Task data
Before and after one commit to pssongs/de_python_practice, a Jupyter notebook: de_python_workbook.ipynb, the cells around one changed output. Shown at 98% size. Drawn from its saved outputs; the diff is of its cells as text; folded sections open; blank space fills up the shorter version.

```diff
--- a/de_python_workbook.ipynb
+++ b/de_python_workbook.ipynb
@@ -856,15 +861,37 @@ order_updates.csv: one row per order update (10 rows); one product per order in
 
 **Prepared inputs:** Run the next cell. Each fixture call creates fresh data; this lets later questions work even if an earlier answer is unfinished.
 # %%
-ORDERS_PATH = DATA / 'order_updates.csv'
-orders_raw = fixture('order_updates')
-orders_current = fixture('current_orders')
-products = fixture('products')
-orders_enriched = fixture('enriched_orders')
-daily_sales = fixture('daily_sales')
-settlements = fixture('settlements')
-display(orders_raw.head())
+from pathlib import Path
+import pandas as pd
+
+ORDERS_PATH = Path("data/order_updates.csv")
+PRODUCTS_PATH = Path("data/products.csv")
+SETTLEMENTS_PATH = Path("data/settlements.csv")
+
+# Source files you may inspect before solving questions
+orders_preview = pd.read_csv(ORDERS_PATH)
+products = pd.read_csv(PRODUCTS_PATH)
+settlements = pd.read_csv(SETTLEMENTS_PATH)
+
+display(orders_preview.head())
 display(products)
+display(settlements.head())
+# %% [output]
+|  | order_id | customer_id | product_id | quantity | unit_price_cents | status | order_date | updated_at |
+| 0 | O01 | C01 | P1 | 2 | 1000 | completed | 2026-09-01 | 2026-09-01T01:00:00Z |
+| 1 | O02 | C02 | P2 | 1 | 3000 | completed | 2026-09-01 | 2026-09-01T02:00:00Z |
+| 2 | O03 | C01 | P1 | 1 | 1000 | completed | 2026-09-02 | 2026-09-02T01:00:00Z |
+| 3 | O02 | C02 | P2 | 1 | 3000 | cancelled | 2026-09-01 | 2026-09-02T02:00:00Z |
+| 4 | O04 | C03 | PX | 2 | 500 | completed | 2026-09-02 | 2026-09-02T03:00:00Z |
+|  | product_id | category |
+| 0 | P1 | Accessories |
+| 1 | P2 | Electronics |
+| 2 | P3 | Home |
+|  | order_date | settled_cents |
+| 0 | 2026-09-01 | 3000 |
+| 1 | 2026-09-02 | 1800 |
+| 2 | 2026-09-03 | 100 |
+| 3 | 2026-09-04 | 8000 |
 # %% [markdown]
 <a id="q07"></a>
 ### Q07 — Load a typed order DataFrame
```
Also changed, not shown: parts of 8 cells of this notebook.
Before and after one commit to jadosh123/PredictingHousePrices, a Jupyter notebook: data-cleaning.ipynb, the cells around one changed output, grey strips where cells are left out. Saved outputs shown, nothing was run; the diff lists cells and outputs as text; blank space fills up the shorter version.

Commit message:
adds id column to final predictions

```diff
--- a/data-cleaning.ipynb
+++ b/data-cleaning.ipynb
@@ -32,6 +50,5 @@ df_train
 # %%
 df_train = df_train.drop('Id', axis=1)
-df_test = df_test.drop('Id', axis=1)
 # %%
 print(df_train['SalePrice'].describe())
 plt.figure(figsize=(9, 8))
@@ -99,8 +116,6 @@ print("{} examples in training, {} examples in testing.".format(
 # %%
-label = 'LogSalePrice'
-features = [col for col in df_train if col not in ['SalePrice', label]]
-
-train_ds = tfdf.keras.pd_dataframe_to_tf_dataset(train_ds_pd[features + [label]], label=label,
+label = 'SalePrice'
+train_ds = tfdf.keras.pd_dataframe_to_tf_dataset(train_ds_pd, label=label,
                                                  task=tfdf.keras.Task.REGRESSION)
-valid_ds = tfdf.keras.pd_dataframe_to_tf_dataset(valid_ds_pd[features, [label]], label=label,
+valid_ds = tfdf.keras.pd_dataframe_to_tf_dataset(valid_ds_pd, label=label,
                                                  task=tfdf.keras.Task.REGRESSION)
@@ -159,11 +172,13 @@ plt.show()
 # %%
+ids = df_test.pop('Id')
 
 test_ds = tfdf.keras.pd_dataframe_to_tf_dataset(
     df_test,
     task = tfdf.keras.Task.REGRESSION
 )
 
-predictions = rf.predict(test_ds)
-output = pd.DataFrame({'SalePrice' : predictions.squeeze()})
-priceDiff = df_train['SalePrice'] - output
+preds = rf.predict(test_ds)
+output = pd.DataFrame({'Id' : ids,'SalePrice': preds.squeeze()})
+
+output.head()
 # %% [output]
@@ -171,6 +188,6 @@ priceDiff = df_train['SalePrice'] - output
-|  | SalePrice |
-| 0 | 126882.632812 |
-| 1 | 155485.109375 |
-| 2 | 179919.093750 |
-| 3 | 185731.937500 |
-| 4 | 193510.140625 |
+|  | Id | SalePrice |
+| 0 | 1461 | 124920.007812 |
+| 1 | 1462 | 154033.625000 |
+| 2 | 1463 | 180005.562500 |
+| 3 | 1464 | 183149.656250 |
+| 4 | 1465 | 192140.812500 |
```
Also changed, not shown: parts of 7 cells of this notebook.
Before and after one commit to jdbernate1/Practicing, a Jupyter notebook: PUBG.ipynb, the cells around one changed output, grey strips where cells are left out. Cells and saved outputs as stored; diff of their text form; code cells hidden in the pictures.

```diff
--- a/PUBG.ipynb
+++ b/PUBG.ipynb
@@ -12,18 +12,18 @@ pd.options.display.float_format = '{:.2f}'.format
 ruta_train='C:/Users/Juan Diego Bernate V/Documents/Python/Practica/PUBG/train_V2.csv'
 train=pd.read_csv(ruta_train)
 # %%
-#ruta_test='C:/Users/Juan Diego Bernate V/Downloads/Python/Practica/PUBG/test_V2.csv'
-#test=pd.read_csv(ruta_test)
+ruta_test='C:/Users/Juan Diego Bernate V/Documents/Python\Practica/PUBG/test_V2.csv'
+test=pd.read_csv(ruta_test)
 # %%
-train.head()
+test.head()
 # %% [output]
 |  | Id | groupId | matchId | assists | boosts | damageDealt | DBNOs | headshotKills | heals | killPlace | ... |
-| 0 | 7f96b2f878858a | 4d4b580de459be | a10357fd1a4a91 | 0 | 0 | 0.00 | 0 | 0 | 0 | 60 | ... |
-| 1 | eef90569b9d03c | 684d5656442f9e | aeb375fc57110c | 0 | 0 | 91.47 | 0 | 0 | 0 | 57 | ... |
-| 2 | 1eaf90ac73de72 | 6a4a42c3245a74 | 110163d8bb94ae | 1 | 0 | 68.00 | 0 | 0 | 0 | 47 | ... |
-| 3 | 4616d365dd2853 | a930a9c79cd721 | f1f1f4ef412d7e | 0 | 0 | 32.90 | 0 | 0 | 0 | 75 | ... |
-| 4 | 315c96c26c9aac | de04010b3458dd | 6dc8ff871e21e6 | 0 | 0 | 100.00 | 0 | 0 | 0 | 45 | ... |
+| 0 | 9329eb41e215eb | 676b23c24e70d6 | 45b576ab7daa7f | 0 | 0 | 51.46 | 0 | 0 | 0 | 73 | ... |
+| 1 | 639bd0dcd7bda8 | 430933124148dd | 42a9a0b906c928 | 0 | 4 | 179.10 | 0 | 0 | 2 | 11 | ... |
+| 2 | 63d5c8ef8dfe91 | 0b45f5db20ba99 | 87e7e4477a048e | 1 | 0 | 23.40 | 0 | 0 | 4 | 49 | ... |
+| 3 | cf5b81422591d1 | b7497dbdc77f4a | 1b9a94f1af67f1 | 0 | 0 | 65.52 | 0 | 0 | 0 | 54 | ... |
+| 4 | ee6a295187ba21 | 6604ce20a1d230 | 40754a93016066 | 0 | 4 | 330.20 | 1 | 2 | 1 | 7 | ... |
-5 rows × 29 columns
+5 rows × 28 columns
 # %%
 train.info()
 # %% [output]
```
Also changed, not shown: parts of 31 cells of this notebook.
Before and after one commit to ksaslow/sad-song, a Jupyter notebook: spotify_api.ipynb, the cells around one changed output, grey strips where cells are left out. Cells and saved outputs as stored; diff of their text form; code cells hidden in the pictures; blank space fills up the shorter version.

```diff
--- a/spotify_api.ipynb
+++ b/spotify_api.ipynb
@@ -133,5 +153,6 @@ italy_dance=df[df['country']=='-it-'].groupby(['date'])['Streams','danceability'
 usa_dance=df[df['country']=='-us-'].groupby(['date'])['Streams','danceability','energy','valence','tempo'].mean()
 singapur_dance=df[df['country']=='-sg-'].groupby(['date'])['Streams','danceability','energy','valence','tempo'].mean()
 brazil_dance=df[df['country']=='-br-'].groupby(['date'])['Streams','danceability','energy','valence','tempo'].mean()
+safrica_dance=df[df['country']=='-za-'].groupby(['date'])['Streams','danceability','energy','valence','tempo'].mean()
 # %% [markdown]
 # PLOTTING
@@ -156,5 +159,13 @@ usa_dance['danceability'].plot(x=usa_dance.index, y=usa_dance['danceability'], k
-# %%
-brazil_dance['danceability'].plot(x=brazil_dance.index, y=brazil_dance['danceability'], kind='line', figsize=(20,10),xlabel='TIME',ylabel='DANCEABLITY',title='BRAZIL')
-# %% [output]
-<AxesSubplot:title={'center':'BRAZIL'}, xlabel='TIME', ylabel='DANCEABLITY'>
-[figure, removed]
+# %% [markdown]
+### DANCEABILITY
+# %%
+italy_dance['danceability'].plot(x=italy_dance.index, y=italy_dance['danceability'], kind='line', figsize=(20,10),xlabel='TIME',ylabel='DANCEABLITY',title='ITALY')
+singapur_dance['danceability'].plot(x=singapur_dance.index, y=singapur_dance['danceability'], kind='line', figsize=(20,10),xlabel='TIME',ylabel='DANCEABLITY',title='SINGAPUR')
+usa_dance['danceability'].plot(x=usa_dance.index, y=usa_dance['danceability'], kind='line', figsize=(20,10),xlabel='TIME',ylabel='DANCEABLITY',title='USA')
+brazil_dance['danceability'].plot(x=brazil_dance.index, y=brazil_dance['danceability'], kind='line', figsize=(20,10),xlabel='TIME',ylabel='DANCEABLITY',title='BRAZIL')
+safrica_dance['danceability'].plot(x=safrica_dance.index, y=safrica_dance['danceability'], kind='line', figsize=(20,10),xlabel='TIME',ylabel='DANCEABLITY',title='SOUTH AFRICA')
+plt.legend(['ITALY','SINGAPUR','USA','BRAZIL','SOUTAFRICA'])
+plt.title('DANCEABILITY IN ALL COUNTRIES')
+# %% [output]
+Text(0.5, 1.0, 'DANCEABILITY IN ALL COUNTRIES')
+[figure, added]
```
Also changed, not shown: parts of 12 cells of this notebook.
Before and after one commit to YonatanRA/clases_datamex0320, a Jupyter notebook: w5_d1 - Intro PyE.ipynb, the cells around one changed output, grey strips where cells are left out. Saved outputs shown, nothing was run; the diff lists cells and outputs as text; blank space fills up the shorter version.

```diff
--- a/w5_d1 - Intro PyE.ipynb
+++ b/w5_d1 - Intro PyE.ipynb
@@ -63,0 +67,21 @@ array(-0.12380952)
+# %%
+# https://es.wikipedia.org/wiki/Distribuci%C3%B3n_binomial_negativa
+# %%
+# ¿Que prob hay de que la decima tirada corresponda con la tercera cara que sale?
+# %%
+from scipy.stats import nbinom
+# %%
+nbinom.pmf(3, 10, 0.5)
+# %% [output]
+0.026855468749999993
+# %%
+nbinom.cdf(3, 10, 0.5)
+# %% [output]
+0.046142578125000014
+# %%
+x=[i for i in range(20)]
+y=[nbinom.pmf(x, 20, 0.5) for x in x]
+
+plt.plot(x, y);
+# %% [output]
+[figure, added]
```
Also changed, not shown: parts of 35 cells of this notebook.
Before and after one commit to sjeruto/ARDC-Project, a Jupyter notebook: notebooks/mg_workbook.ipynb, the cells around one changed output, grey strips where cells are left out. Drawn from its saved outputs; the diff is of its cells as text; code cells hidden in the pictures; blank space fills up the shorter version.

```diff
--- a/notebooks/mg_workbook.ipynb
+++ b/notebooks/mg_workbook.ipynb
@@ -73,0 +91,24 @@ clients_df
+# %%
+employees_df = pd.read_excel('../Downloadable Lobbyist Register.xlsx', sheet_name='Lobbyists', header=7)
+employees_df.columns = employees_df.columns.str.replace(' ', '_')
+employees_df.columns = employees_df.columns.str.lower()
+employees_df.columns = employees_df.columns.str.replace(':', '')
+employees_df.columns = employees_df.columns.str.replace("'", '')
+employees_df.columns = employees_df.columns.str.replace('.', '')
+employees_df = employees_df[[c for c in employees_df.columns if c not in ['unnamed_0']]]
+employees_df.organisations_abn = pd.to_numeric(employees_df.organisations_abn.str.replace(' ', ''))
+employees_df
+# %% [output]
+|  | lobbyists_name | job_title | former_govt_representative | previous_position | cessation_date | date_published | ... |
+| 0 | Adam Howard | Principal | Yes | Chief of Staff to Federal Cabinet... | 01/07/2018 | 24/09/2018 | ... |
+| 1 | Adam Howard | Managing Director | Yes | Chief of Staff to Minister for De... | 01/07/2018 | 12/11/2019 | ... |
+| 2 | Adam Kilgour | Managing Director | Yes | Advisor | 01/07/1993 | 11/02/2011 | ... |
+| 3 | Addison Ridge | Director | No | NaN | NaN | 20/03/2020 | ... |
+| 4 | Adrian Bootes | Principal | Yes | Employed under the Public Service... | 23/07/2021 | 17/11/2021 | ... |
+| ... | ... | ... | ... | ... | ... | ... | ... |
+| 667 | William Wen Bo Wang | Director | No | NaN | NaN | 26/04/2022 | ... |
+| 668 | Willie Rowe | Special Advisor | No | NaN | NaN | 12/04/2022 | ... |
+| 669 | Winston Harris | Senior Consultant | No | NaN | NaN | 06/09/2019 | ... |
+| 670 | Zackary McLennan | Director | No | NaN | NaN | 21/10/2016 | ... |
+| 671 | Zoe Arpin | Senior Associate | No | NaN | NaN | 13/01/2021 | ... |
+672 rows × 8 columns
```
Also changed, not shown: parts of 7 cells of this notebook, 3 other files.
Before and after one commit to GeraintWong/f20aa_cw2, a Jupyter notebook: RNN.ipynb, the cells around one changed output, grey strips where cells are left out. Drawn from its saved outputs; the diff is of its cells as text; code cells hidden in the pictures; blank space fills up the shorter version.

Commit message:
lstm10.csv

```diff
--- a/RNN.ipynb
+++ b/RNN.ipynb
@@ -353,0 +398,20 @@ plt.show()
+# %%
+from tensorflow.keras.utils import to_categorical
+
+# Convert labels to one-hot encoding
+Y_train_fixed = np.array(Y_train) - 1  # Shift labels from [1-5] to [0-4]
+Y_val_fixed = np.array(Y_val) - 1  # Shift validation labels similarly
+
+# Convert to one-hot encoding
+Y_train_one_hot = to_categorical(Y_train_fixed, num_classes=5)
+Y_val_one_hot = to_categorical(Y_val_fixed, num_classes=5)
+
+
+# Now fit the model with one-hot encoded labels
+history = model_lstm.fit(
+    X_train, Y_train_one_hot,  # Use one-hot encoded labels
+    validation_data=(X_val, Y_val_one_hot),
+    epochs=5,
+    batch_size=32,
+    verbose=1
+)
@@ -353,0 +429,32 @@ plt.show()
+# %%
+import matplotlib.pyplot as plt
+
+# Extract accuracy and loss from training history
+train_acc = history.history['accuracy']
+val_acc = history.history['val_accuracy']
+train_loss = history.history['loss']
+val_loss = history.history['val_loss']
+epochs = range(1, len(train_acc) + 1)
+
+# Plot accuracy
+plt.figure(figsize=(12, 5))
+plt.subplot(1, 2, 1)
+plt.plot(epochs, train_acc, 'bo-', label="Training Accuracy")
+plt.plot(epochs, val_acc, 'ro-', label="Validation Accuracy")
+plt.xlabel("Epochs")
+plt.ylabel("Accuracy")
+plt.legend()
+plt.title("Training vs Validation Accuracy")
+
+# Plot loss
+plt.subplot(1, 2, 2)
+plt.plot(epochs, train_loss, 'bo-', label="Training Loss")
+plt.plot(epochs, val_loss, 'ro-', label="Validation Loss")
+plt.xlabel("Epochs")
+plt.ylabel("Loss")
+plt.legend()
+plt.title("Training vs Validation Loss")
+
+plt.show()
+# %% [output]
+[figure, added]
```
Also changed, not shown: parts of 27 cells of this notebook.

What to work on
Within the listing above, find every line containing the string "Director" and return it.

Task result
+| 1 | Adam Howard | Managing Director | Yes | Chief of Staff to Minister for De... | 01/07/2018 | 12/11/2019 | ... |
+| 2 | Adam Kilgour | Managing Director | Yes | Advisor | 01/07/1993 | 11/02/2011 | ... |
+| 3 | Addison Ridge | Director | No | NaN | NaN | 20/03/2020 | ... |
+| 667 | William Wen Bo Wang | Director | No | NaN | NaN | 26/04/2022 | ... |
+| 670 | Zackary McLennan | Director | No | NaN | NaN | 21/10/2016 | ... |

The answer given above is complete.